C.E.W. Bean is regarded as the Memorial's founder. When at his urging the Australian War Memorial was established by an Act of Parliament in 1925, the AWRS collection was transferred to the Memorial. The collection then began to expand rapidly, with the addition of personal papers, published memoirs, the first volumes of Australian official war histories, and copies of British, German, and Turkish books and other sources. With the Second World War and subsequent conflicts in which Australia was involved, war diaries and other unit records from these conflicts were (and continue to be) added to the Memorial's collection to document Australia’s military history and heritage.

The majority of the Research Centre’s collections relate to the First and Second World Wars. The collections also cover Australia’s involvement in conflicts dating back to the late nineteenth century, conflicts since 1945, ongoing conflicts, and peacekeeping operations.

Official Records

The Official Records collection holds operational and planning records created by the Australian Army, Navy, and Air Force during wartime, and the papers of the official historians. There are also some biographical records and miscellaneous records on a very wide variety of war-related topics. Official records are managed in accordance with the Archives Act 1983. This collection requires approximately 4,000 metres of shelf space to store.

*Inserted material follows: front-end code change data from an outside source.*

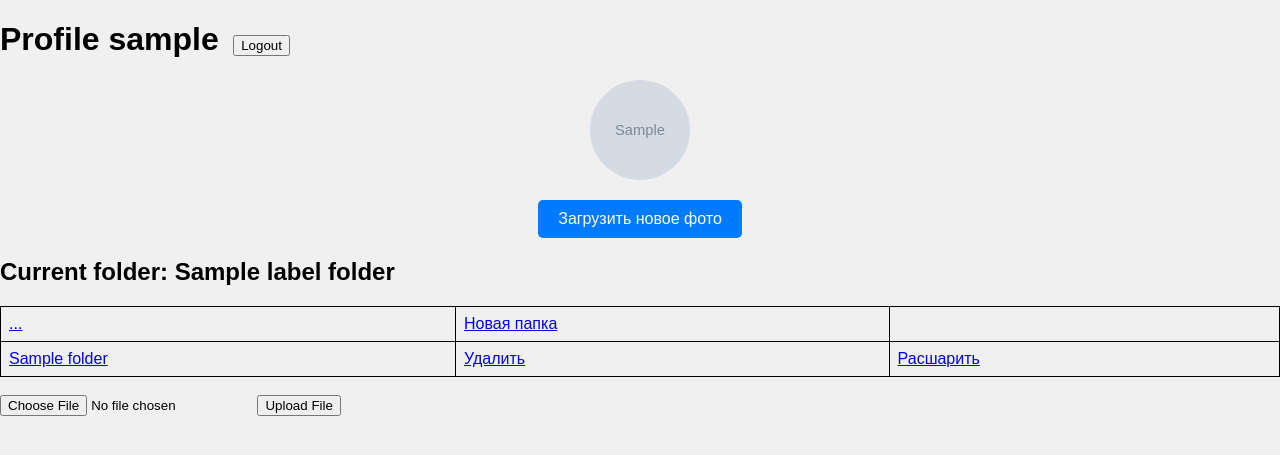
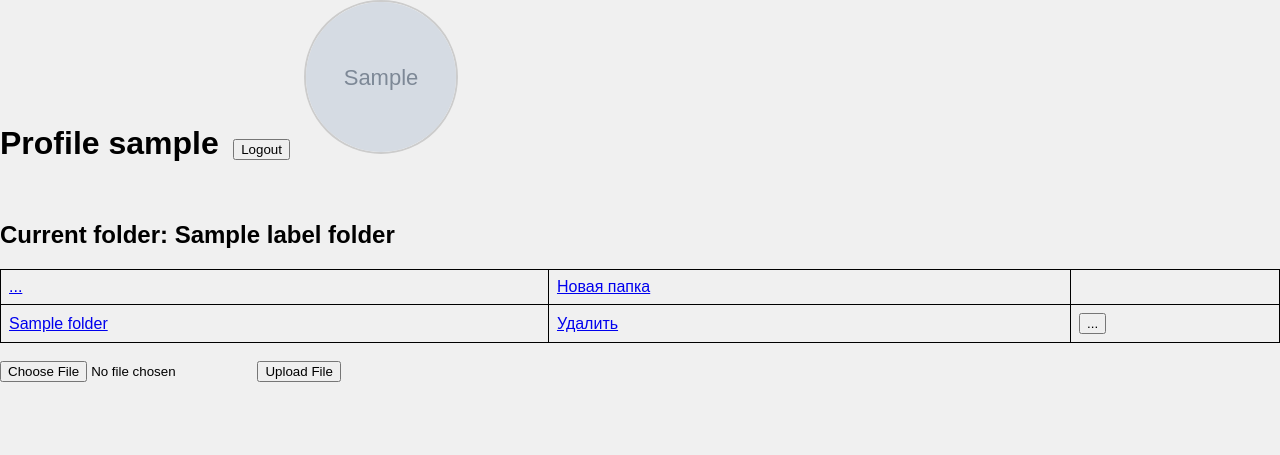
Before and after one commit to kniklo/beckendless_social_network_ll, a Flask app: template templates/personal.html in a window 1280 px wide. Shown: the top 455 px of the page. Run offline with Flask 3, Linux system fonts and the light colour scheme; the template is opened without the code that fills it: most values are stand-ins (such as "Sample title", 1, 10 or a date in 2020); grey boxes marked "Sample" are stand-in pictures.

Commit message:
Доработка
доработка

```diff
--- a/main.py
+++ b/main.py
@@ -1,6 +1,6 @@
 import json
 from io import BytesIO
-from flask import Flask, render_template, request, redirect, session, send_file
+from flask import Flask, render_template, request, redirect, session, send_file, jsonify
 import requests
 import re
 import urllib
@@ -19,6 +19,7 @@
 LOGIN_URL = f'https://{BACKENDLESS_BASE_URL}/api/users/login'
 CREATE_CONFIRMATION_URL = f'https://{BACKENDLESS_BASE_URL}/api/users/createEmailConfirmationURL/'
 FOLDER_URL = f'https://{BACKENDLESS_BASE_URL}/api/files/users/'
+WEB_FOLDER = f'https://{BACKENDLESS_BASE_URL}/api/files/web/'
 LOGOUT_URL = f'https://{BACKENDLESS_BASE_URL}/api/users/logout'
 SHARED_FOLDER = 'shared_with_me'
 
@@ -258,6 +259,7 @@
 
 @app.route('/share', methods=['GET'])
 def share():
+    print('!')
     nickname = request.args.get('param1')
     filename = request.args.get('param2')
     url = f'https://{BACKENDLESS_BASE_URL}/api/data/Users?where=nickname%20%3D%20%27{nickname}%27'
@@ -273,13 +275,32 @@
             headers = {}
             files = {'upload': file}
             response = requests.post(upload_url, headers=headers, files=files)
-
-
     if 'nickname' in session:
         return redirect('/')
     else:
         return redirect('/login')
 
+@app.route('/upload_avatar', methods=['POST'])
+def upload_avatar():
+    if 'avatar' not in request.files:
+        return jsonify({'error': 'No file part'}), 400
+
+    avatar = request.files['avatar']
+    if avatar.filename == '':
+        return jsonify({'error': 'No selected file'}), 400
+    ext = avatar.filename.split('.')[-1]
+
+    upload_url = f'{WEB_FOLDER}avatar.{ext}?overwrite=true'
+    print(upload_url)
+    headers = {
+        'user-token': session['user-token']
+    }
+    files = {'upload': avatar}
+    response = requests.post(upload_url, headers=headers, files=files)
+    return redirect('/')
+
+
+
 
 
 if __name__ == '__main__':
--- a/templates/personal.html
+++ b/templates/personal.html
@@ -93,6 +93,47 @@
             font-family: inherit;
             font-size: inherit;
         }
+        .menu {
+            display: none;
+            position: absolute;
+            background-color: #f9f9f9;
+            min-width: 160px;
+            box-shadow: 0px 8px 16px 0px rgba(0,0,0,0.2);
+            z-index: 1;
+        }
+
+        .menu a {
+            color: black;
+            padding: 12px 16px;
+            text-decoration: none;
+            display: block;
+        }
+
+        .menu a:hover {
+            background-color: #f1f1f1;
+        }
+        #avatarContainer {
+            width: 150px;
+            height: 150px;
+            border: 2px solid #ccc;
+            border-radius: 50%;
+            overflow: hidden;
+            display: inline-block;
+        }
+        #avatarImage {
+            width: 100%;
+            height: 100%;
+            object-fit: cover;
+        }
+        #noAvatar {
+            width: 100%;
+            height: 100%;
+            display: flex;
+            justify-content: center;
+            align-items: center;
+            cursor: pointer;
+            background-color: #f0f0f0;
+        }
     </style>
 </head>
 <body>
@@ -102,15 +143,17 @@
     </form>
 
 <!--0-->
-<div class="profile-header">
-            <img id="profile-img" src="{{ profile_photo_url }}" alt="Фото профиля">
-            <label class="upload-btn">
-                Загрузить новое фото
-                <input type="file" id="upload-input" accept="image/*">
-            </label>
+<div id="avatarContainer">
+        <!-- Это будет показано, если аватар установлен -->
+        <img id="avatarImage" src="{{avatar}}" alt="User Avatar" onerror="noAvatar()">
+        <!-- Это будет показано, если аватар отсутствует -->
+        <div id="noAvatar" onclick="chooseAvatar()">Add Avatar</div>
+    <input type="file" id="avatarInput" accept="image/*" style="display: none;">
     </div>
 <!--0-->
-
+<br>
+<div id="responseMessage"></div>
+<br>
     <h2>Current folder: {{label_folder}}</h2>
 <!--    <a href="#">...</a> &lt;!&ndash; Кнопка для перехода на уровень выше &ndash;&gt;-->
 
@@ -139,8 +182,12 @@
                     </td>
                     <td>
 <!--                    <form action='/share/{{folder}}' method="get">-->
-                        <button class="btn-link" onclick=grantAccess('{{folder}}')>Расшарить</button>
+<!--                        <button class="btn-link" onclick=grantAccess('{{folder}}')>Расшарить</button>-->
 <!--                    </form>-->
+                        <button onclick="toggleMenu('menu-{{loop.index}}')">...</button>
+                        <div id="menu-{{loop.index}}" class="menu">
+                            <a href="#" onclick="grantAccess('{{folder}}')">Расшарить</a>
+                        </div>
                     </td>
                 </tr>
             {% endfor %}
@@ -175,35 +222,84 @@
             }
         }
 
-<!--        0-->
-        document.getElementById('upload-input').addEventListener('change', function(event) {
-            const file = event.target.files[0];
-            if (file) {
-                const reader = new FileReader();
-                reader.onload = function(e) {
-                    document.getElementById('profile-img').src = e.target.result;
+
+
+
+    function toggleMenu(menuId) {
+        var menu = document.getElementById(menuId);
+        if (menu.style.display === 'none' || menu.style.display === '') {
+            menu.style.display = 'block';
+        } else {
+            menu.style.display = 'none';
         }
-                reader.readAsDataURL(file);
+    }
+
+
+    function hideAllMenus() {
+        var menus = document.querySelectorAll('.menu');
+        menus.forEach(function(menu) {
+            menu.style.display = 'none';
+        });
+    }
+    function noAvatar() {
+            document.getElementById('avatarImage').style.display = 'none';
+            document.getElementById('noAvatar').style.display = 'flex';
+        }
+
+        function chooseAvatar() {
+            // Здесь можно добавить код для выбора и загрузки аватара
+            document.getElementById('avatarInput').click();
+            }
+
+
+   document.getElementById('avatarInput').addEventListener('change', function()
+        {
+            const fileInput = document.getElementById('avatarInput');
+            const file = fileInput.files[0];
+            if (!file) {
+                alert('Please select a file.');
+                return;
+                        }
 
             const formData = new FormData();
-                formData.append('profile_photo', file);
+            formData.append('avatar', file);
 
-                fetch('/upload_profile_photo', {
+            fetch('/upload_avatar', {
                 method: 'POST',
                 body: formData
-                }).then(response => {
-                    if (response.ok) {
-                        window.location.reload();
+                                    }
+                  )
+            .then(response => {
+            if (response.redirected) {
+                window.location.href = response.url;
             } else {
-                        alert('Failed to upload profile photo.');
+                return response.json();
             }
-                }).catch(error => {
+        })
+        .then(data => {
+            if (data) {
+                const responseMessage = document.getElementById('responseMessage');
+                responseMessage.textContent = data.message;
+                if (data.path) {
+                    // Если нужно показать путь к аватару или обновить изображение, можно добавить код здесь
+                    // Например, обновить изображение аватара:
+                    // document.getElementById('avatarImage').src = data.path;
+                }
+            }
+        })
+        .catch(error => {
+            const responseMessage = document.getElementById('responseMessage');
+            responseMessage.textContent = 'Error: ' + error;
             console.error('Error:', error);
-                    alert('Failed to upload profile photo.');
         });
+        });
+
+    window.onclick = function(event) {
+        if (!event.target.matches('button')) {
+            hideAllMenus();
         }
-        });
-<!--        0-->
+    }
+
     </script>
 </body>
 </html>
```
Lines whose indentation alone changed are shown as unchanged.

The collection can be searched using the National Archives Australia database RecordSearch. A general guide to this collection, A Chronological Guide to Official Records in the Australian War Memorial's Collections, will assist researchers in gaining access to the collection.

Private Records

The Private Records collection consists of over 9,500 collections of records from many sources. Some come from non-government organisations but most are the personal papers of individuals from all ranks and services of the Australian armed forces. They include privately donated diaries, letters, notebooks, papers, and cards written during wartime, as well as some reminiscences written after the event. The oldest items date back to the 1860s.

Access to the Private Records collection

The Collection Search lists the details of the Memorial’s Private Records collection. For the larger collections in Private Records, there are also a number of finding aids available. These provide a description of the collection’s content and its organisation, as well as information about the creator of the collection.

Published and Digitised Collections

The Published and Digitised collection contains over 60,000 books; 3,000 serials, including troopship serials (also known as unit or trench journals); 30,000 maps, plans and charts; and extensive collections of stamps, military forms, postcards, leaflets, sheet music, souvenirs, Christmas cards, cigarette cards, aerial photographs, and newspaper clippings. The monograph collection is particularly strong in twentieth-century Australian and British army manuals; histories of Australian, British, American, and German units; and other nations’ official war histories. These collections cover over 3,200 shelf metres.

Access to the Published and Digitised Collections

Researchers can search for books, serials, maps, and sheet music using the Books database. There are finding aids available for selected special collections. Researchers who are unable to come to Canberra can search Libraries Australia or Trove to see if copies of books and serials are held in libraries near them.

Digitised Collections

Digitised Collections is comprised of digitised archival records from other Research Centre sections which have been made available online. This includes private records (diaries, letters and ephemera) as part of the Anzac Connections project. This project aims to progressively deliver new, digitised collections to the website to mark the First World War centenary. Digitisation of official records is an ongoing program including biographical resources and military records from colonial conflicts through to the Vietnam War. Some of the records digitised so far include unit diaries, naval reports of proceedings, recommendations for honours and awards, nominal rolls, Red Cross wounded and missing files, official histories and the diaries of Charles Edwin Woodrow Bean.

Access and using Digitised Collections

Researchers can search for Private Records digitised under the Anzac Connections project on the People profile and biographies page. Links to digitised Official Records and Biographical databases can be found on the Digitised records page on the Memorial’s website.

Images of archival records from the Research Centre are protected by copyright and have been made available online for research and study purposes. For further use, please contact the Memorial via